Go through the material line by line and copy each one with the word "docs".

***

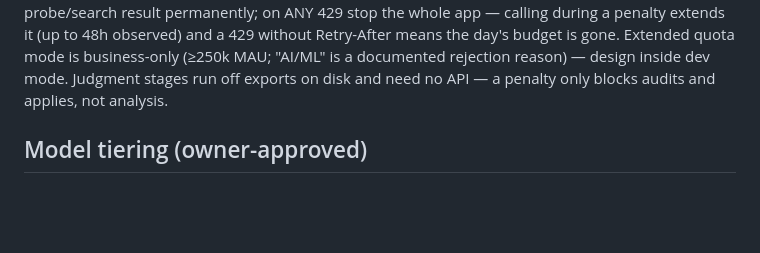
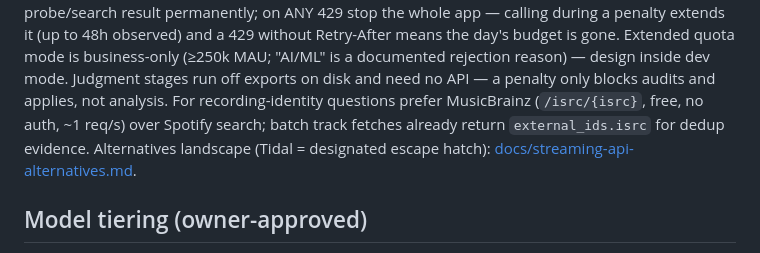
Before and after one commit to JoaoVictorDaijo/vibe-my-spotify, a Markdown page: CLAUDE.md, the part around the change. GitHub-like rendering; blank space fills up the shorter version.

Commit message:
docs: streaming-API alternatives research — Tidal escape hatch, MusicBrainz hybrid
Co-Authored-By: Claude Fable 5 <noreply@anthropic.com>

```diff
--- a/CLAUDE.md
+++ b/CLAUDE.md
@@ -42,7 +42,11 @@ extends it (up to 48h observed) and a 429 without Retry-After means the day's
 budget is gone. Extended quota mode is business-only (≥250k MAU; "AI/ML" is a
 documented rejection reason) — design inside dev mode. Judgment stages run
 off exports on disk and need no API — a penalty only blocks audits and
-applies, not analysis.
+applies, not analysis. For recording-identity questions prefer MusicBrainz
+(`/isrc/{isrc}`, free, no auth, ~1 req/s) over Spotify search; batch track
+fetches already return `external_ids.isrc` for dedup evidence. Alternatives
+landscape (Tidal = designated escape hatch):
+[docs/streaming-api-alternatives.md](docs/streaming-api-alternatives.md).
 
 ## Model tiering (owner-approved)
 
```
Also changed, not shown: docs/streaming-api-alternatives.md (added, +56 -0 lines).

***

WRITTEN RESPONSE:
docs: streaming-API alternatives research — Tidal escape hatch, MusicBrainz hybrid
+[docs/streaming-api-alternatives.md](docs/streaming-api-alternatives.md).
Also changed, not shown: docs/streaming-api-alternatives.md (added, +56 -0 lines).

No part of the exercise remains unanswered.